In a rapidly digitised world, Artificial Intelligence (AI) and machine learning are transforming every facet of life, work and learning. We are about to enter an age people refer to as the ‘Fourth Industrial Revolution’ or ‘Industry 4.0’. The pressing need for educators to be prepared is paramount. Teachers and students must become tech ready, work ready and life ready. The speed, scale and impact of this revolution will be unparalleled – every job of the future will involve technology.
According to Google Australia’s boss, Australia needs to ‘speed up’ on AI or risk missing out on a $2.2 trillion boom.
Educators, students and the Australian workforce must prepare for the near-future reality of complete digital transformation – and they must do this quickly. At VU Polytechnic we are responding to this need through the creation of a digital arm that includes the development of a range of digital and emerging technology programs.
VU Polytechnic recently opened a cybersecurity training centre in partnership with global networking giant Cisco to address the increasing shortage of cybersecurity professionals. Part of our award-winning work includes the creation of modern digital learning programs that have been benchmarked against the best in the world, but we need to do more. As a sector, we need to be seen as leading, not lagging, and leveraging opportunities before corporations beat us to it.
VU Polytechnic’s strategy
VU Polytechnic is front and centre in preparing the workforce for a digital future. In addition to our award-winning digital programs and a new cybersecurity centre, we are launching a Future Skills Accelerator that will address the skills gap emerging due to automation. Skills that include coding, cloud computing, data analytics, cyber awareness, design and others yet to be identified.
Our current, future-ready strategy includes project-based learning comprising of design thinking, skill development and prototype testing; all in partnership with industry clients. Students will work with businesses to problem-solve and get hands-on experience developing solutions that include 3D printing, machine learning and robotics.
Professional development opportunities to upskill teachers will also be available.
Issues VU Polytechnic is working to address include the underrepresentation of women in tech. Sadly, there are less women in tech today than in the 1970s; a statement about cultural and attitudinal norms rather than capability. As technical skills become increasingly essential, it is crucial to bring more women into IT.
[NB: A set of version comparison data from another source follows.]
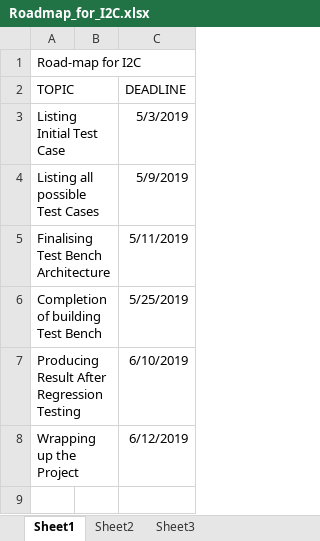
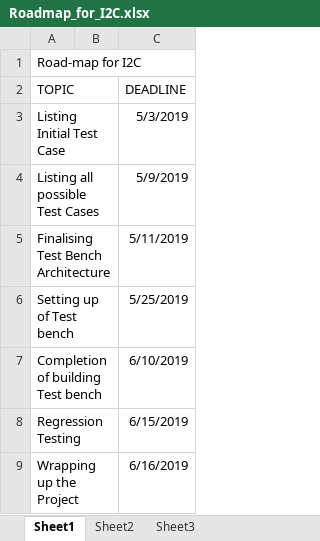
Before and after one commit to muneebullashariff/i2c_vip, an Excel workbook: Roadmap_for_I2C.xlsx, sheet Sheet1, drawn as a sheet; values as stored, in another font and other column widths than the file's, no borders; addresses are those after the commit; the diff names each change by its address in the sheet, - before the commit and + after, or states it on an @@ line.

Commit message:
Roadmap for I2c

```diff
--- a/Roadmap_for_I2C.xlsx (sheet Sheet1)
+++ b/Roadmap_for_I2C.xlsx (sheet Sheet1)
-A6 (TOPIC): Completion of building Test Bench
+A6 (TOPIC): Setting up of Test bench
-A7 (TOPIC): Producing Result After Regression Testing
+A7 (TOPIC): Completion of building Test bench
+row 8: Regression Testing |  | 6/15/2019
-C9 (DEADLINE): 6/12/2019
+C9 (DEADLINE): 6/16/2019
```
Many secondary schools are struggling to continue to run IT programs due to lack of funding and interest. Enterprises and educators will need to start thinking about their staff’s digital IQ and EQ and adapt and work intelligently to upskill, cross-skill and re-skill staff. To help Australia grow this rapidly changing sector and remain competitive globally, Vocational Education and Training (VET) has a huge role to play.
Merging skillsets with tech opportunities
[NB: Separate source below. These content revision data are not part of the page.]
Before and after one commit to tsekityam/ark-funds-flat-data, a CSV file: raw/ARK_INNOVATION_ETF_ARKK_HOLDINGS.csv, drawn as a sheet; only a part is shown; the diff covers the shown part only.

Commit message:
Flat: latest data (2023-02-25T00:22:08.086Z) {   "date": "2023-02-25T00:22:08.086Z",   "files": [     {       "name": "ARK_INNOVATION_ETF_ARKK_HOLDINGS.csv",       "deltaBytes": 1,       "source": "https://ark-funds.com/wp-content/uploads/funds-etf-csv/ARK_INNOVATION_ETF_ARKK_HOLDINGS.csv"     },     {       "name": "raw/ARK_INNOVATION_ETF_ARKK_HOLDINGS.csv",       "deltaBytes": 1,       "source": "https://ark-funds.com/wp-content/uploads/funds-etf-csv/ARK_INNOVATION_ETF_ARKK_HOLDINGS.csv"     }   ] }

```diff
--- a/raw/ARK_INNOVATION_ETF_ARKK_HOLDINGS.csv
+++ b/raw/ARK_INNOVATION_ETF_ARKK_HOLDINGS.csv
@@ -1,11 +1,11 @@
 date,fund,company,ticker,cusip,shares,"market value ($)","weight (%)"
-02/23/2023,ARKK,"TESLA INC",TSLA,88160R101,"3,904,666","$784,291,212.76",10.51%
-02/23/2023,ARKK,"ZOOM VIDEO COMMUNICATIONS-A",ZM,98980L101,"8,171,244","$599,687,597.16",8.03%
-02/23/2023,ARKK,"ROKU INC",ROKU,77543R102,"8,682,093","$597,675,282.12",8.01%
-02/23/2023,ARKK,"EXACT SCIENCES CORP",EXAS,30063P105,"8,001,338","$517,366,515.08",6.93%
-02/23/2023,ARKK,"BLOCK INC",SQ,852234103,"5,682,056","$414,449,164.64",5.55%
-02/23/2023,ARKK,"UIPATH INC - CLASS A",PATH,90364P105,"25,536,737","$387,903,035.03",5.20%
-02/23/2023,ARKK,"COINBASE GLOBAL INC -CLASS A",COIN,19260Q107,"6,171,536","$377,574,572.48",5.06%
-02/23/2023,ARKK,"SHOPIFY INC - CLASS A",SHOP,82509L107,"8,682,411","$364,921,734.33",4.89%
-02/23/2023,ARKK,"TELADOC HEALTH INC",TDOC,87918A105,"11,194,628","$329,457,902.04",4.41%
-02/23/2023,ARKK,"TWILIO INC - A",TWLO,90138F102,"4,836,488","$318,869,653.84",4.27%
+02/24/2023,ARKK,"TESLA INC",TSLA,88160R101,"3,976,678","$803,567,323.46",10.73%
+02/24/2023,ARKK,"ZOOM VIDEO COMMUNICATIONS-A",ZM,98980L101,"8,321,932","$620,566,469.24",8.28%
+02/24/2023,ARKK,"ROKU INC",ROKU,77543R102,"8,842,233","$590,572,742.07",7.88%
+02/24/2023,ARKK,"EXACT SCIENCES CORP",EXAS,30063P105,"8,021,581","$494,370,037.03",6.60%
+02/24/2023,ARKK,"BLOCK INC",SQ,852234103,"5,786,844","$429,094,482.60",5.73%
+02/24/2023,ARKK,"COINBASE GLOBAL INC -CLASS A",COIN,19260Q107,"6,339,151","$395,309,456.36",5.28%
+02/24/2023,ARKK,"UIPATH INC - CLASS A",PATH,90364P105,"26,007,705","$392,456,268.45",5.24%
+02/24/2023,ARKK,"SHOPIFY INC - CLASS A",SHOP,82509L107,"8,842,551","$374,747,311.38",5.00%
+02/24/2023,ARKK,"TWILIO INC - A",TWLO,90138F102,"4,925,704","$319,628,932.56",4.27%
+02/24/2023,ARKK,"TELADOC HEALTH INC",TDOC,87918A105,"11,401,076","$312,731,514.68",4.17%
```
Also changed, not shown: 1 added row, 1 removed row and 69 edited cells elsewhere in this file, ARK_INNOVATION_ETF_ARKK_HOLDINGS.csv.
The good news for educators is that everyone needs the skills and training for an ever-evolving workforce. Recruiters and employers are no longer happy with just a degree, they want to see examples of work, such as production of a digital portfolio. They want to know a candidate’s industry connections and their practical, hands-on experiences.
There is a huge amount of training we need to do to prepare Australia for such rapid change. Contrast to popular belief, robots and other technological advancements don’t steal jobs, they create them.
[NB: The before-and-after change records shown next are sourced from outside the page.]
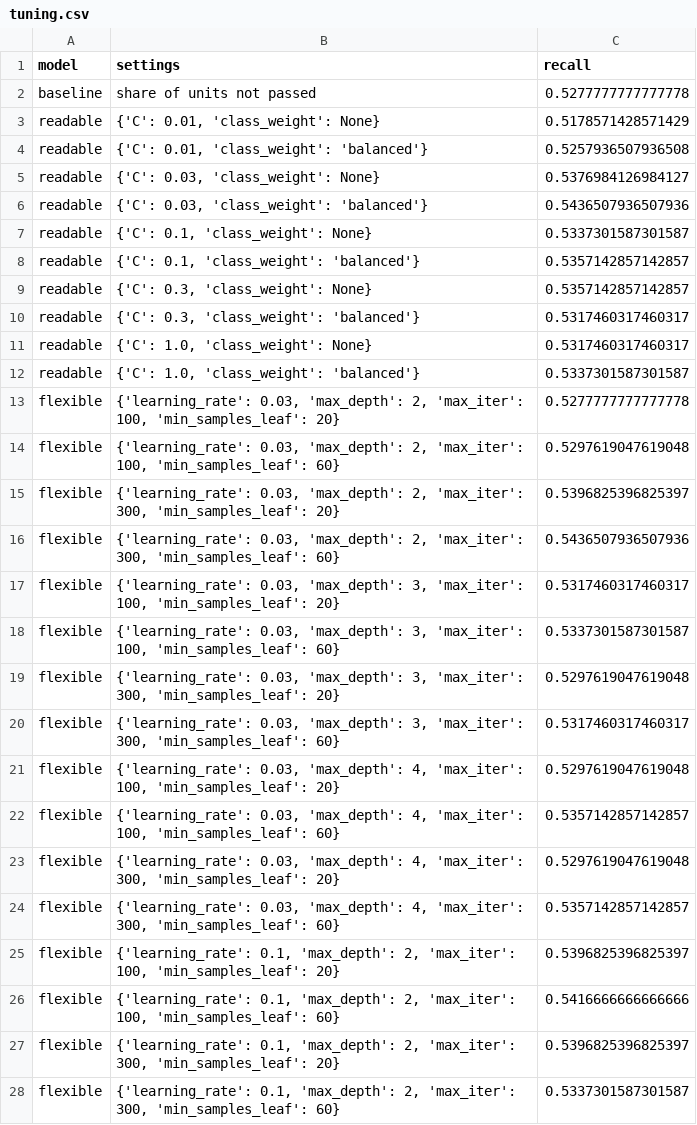
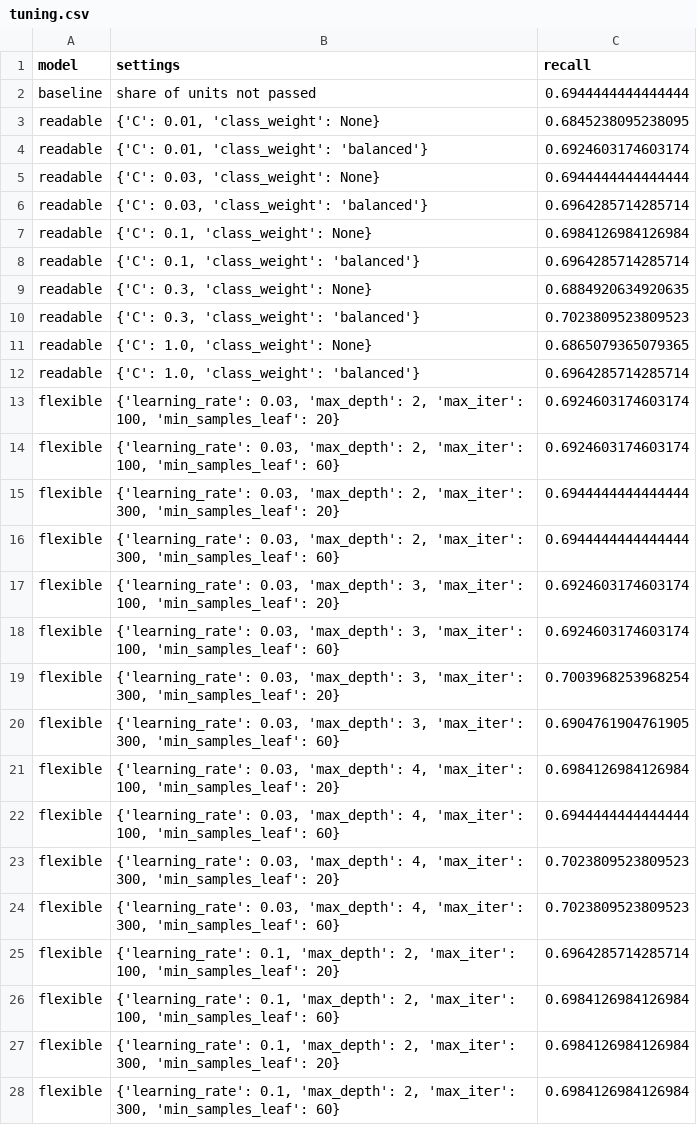
Before and after one commit to abhiram17-1289/student-dropout-triage, a CSV file: results/tables/tuning.csv, drawn as a sheet; only a part is shown; the diff covers the shown part only.

```diff
--- a/results/tables/tuning.csv
+++ b/results/tables/tuning.csv
@@ -1,28 +1,28 @@
 model,settings,recall
-baseline,share of units not passed,0.5277777777777778
-readable,"{'C': 0.01, 'class_weight': None}",0.5178571428571429
-readable,"{'C': 0.01, 'class_weight': 'balanced'}",0.5257936507936508
-readable,"{'C': 0.03, 'class_weight': None}",0.5376984126984127
-readable,"{'C': 0.03, 'class_weight': 'balanced'}",0.5436507936507936
-readable,"{'C': 0.1, 'class_weight': None}",0.5337301587301587
-readable,"{'C': 0.1, 'class_weight': 'balanced'}",0.5357142857142857
-readable,"{'C': 0.3, 'class_weight': None}",0.5357142857142857
-readable,"{'C': 0.3, 'class_weight': 'balanced'}",0.5317460317460317
-readable,"{'C': 1.0, 'class_weight': None}",0.5317460317460317
-readable,"{'C': 1.0, 'class_weight': 'balanced'}",0.5337301587301587
-flexible,"{'learning_rate': 0.03, 'max_depth': 2, 'max_iter': 100, 'min_samples_leaf': 20}",0.5277777777777778
-flexible,"{'learning_rate': 0.03, 'max_depth': 2, 'max_iter': 100, 'min_samples_leaf': 60}",0.5297619047619048
-flexible,"{'learning_rate': 0.03, 'max_depth': 2, 'max_iter': 300, 'min_samples_leaf': 20}",0.5396825396825397
-flexible,"{'learning_rate': 0.03, 'max_depth': 2, 'max_iter': 300, 'min_samples_leaf': 60}",0.5436507936507936
-flexible,"{'learning_rate': 0.03, 'max_depth': 3, 'max_iter': 100, 'min_samples_leaf': 20}",0.5317460317460317
-flexible,"{'learning_rate': 0.03, 'max_depth': 3, 'max_iter': 100, 'min_samples_leaf': 60}",0.5337301587301587
-flexible,"{'learning_rate': 0.03, 'max_depth': 3, 'max_iter': 300, 'min_samples_leaf': 20}",0.5297619047619048
-flexible,"{'learning_rate': 0.03, 'max_depth': 3, 'max_iter': 300, 'min_samples_leaf': 60}",0.5317460317460317
-flexible,"{'learning_rate': 0.03, 'max_depth': 4, 'max_iter': 100, 'min_samples_leaf': 20}",0.5297619047619048
-flexible,"{'learning_rate': 0.03, 'max_depth': 4, 'max_iter': 100, 'min_samples_leaf': 60}",0.5357142857142857
-flexible,"{'learning_rate': 0.03, 'max_depth': 4, 'max_iter': 300, 'min_samples_leaf': 20}",0.5297619047619048
-flexible,"{'learning_rate': 0.03, 'max_depth': 4, 'max_iter': 300, 'min_samples_leaf': 60}",0.5357142857142857
-flexible,"{'learning_rate': 0.1, 'max_depth': 2, 'max_iter': 100, 'min_samples_leaf': 20}",0.5396825396825397
-flexible,"{'learning_rate': 0.1, 'max_depth': 2, 'max_iter': 100, 'min_samples_leaf': 60}",0.5416666666666666
-flexible,"{'learning_rate': 0.1, 'max_depth': 2, 'max_iter': 300, 'min_samples_leaf': 20}",0.5396825396825397
-flexible,"{'learning_rate': 0.1, 'max_depth': 2, 'max_iter': 300, 'min_samples_leaf': 60}",0.5337301587301587
+baseline,share of units not passed,0.6944444444444444
+readable,"{'C': 0.01, 'class_weight': None}",0.6845238095238095
+readable,"{'C': 0.01, 'class_weight': 'balanced'}",0.6924603174603174
+readable,"{'C': 0.03, 'class_weight': None}",0.6944444444444444
+readable,"{'C': 0.03, 'class_weight': 'balanced'}",0.6964285714285714
+readable,"{'C': 0.1, 'class_weight': None}",0.6984126984126984
+readable,"{'C': 0.1, 'class_weight': 'balanced'}",0.6964285714285714
+readable,"{'C': 0.3, 'class_weight': None}",0.6884920634920635
+readable,"{'C': 0.3, 'class_weight': 'balanced'}",0.7023809523809523
+readable,"{'C': 1.0, 'class_weight': None}",0.6865079365079365
+readable,"{'C': 1.0, 'class_weight': 'balanced'}",0.6964285714285714
+flexible,"{'learning_rate': 0.03, 'max_depth': 2, 'max_iter': 100, 'min_samples_leaf': 20}",0.6924603174603174
+flexible,"{'learning_rate': 0.03, 'max_depth': 2, 'max_iter': 100, 'min_samples_leaf': 60}",0.6924603174603174
+flexible,"{'learning_rate': 0.03, 'max_depth': 2, 'max_iter': 300, 'min_samples_leaf': 20}",0.6944444444444444
+flexible,"{'learning_rate': 0.03, 'max_depth': 2, 'max_iter': 300, 'min_samples_leaf': 60}",0.6944444444444444
+flexible,"{'learning_rate': 0.03, 'max_depth': 3, 'max_iter': 100, 'min_samples_leaf': 20}",0.6924603174603174
+flexible,"{'learning_rate': 0.03, 'max_depth': 3, 'max_iter': 100, 'min_samples_leaf': 60}",0.6924603174603174
+flexible,"{'learning_rate': 0.03, 'max_depth': 3, 'max_iter': 300, 'min_samples_leaf': 20}",0.7003968253968254
+flexible,"{'learning_rate': 0.03, 'max_depth': 3, 'max_iter': 300, 'min_samples_leaf': 60}",0.6904761904761905
+flexible,"{'learning_rate': 0.03, 'max_depth': 4, 'max_iter': 100, 'min_samples_leaf': 20}",0.6984126984126984
+flexible,"{'learning_rate': 0.03, 'max_depth': 4, 'max_iter': 100, 'min_samples_leaf': 60}",0.6944444444444444
+flexible,"{'learning_rate': 0.03, 'max_depth': 4, 'max_iter': 300, 'min_samples_leaf': 20}",0.7023809523809523
+flexible,"{'learning_rate': 0.03, 'max_depth': 4, 'max_iter': 300, 'min_samples_leaf': 60}",0.7023809523809523
+flexible,"{'learning_rate': 0.1, 'max_depth': 2, 'max_iter': 100, 'min_samples_leaf': 20}",0.6964285714285714
+flexible,"{'learning_rate': 0.1, 'max_depth': 2, 'max_iter': 100, 'min_samples_leaf': 60}",0.6984126984126984
+flexible,"{'learning_rate': 0.1, 'max_depth': 2, 'max_iter': 300, 'min_samples_leaf': 20}",0.6984126984126984
+flexible,"{'learning_rate': 0.1, 'max_depth': 2, 'max_iter': 300, 'min_samples_leaf': 60}",0.6984126984126984
```
Also changed, not shown: 8 edited cells elsewhere in this file.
The World Economic Forum projects that, while 75 million jobs will likely be displaced by robots, 133 million new jobs will be created. This would be a net gain of more than 50 million jobs globally, albeit with new skills and knowledge (WEF Future of Jobs, 2018).
Addressing evolving workplace needs
Training in technology easily complements existing qualifications and presents a unique opportunity to continue learning throughout one’s career. But there’s a gap between the skills needed in AI and the current education system.
In the next five years alone, the Australian Financial Review says that Australia will need 200,000 more tech workers. What’s more, the World Economic Forum predicts 54 per cent of employees will need re-skilling by 2022. The report says that striking a balance between hard and soft skills, such as communication, active learning and analytical thinking will be critical.
Educators risk missing out
As educators lag in the uptake of digital technology and AI, corporations are overtaking us. More contemporary providers such as Amazon, Coursera, General Assembly, Netflix Education and even Australia Post’s Tech Academy all pose a genuine risk to educators.
Australia has a lot of work to do in preparing education providers to tackle these opportunities face-on, so ongoing funding and awareness will be critical. Partnerships between industry, academia and the government will be essential to succeed in Industry 4.0. To create skilled workers, we need the right funding and educational know-how.
The Fourth Industrial Revolution is here and it’s real. With knowledge available everywhere, as educators we must ask ourselves what our point of difference or X-factor is.
What is our value to the consumer when content is ubiquitous?
Robots may not take our jobs, but we will be working together. Through all of the technological advancements and change, humans will remain at the centre of everything we do. The roles of teachers will look different to today but will always be essential.
The future is here – the role of vocational education providers is critical in providing industry with a highly skilled workforce to ensure Australia remains competitive globally.